• [Exercise description]
Report each line below that carries the word "documentation".

• [Records provided]
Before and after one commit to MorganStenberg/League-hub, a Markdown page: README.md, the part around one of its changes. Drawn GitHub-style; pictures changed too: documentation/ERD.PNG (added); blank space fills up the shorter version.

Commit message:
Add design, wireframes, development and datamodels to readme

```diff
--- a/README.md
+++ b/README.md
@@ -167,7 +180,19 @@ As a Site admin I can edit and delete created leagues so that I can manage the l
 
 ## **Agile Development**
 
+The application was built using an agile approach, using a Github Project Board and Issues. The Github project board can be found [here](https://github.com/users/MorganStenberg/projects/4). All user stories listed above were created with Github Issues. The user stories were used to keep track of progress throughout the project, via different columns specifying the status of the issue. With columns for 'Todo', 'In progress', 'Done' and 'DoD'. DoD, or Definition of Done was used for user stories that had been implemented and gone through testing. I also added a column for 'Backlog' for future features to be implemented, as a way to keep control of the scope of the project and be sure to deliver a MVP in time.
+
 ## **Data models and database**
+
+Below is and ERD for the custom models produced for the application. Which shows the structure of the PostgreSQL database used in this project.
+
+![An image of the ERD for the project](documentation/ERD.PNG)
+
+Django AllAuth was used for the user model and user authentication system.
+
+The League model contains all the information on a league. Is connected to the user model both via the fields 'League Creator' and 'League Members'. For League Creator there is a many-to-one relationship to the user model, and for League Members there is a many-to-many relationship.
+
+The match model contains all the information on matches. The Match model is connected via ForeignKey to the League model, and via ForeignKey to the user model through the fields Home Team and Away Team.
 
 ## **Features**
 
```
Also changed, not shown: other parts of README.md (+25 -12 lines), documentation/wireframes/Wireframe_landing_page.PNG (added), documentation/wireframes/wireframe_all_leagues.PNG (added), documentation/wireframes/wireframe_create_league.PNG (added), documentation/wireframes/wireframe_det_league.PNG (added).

• [Answer box]
Before and after one commit to MorganStenberg/League-hub, a Markdown page: README.md, the part around one of its changes. Drawn GitHub-style; pictures changed too: documentation/ERD.PNG (added); blank space fills up the shorter version.
+![An image of the ERD for the project](documentation/ERD.PNG)
Also changed, not shown: other parts of README.md (+25 -12 lines), documentation/wireframes/Wireframe_landing_page.PNG (added), documentation/wireframes/wireframe_all_leagues.PNG (added), documentation/wireframes/wireframe_create_league.PNG (added), documentation/wireframes/wireframe_det_league.PNG (added).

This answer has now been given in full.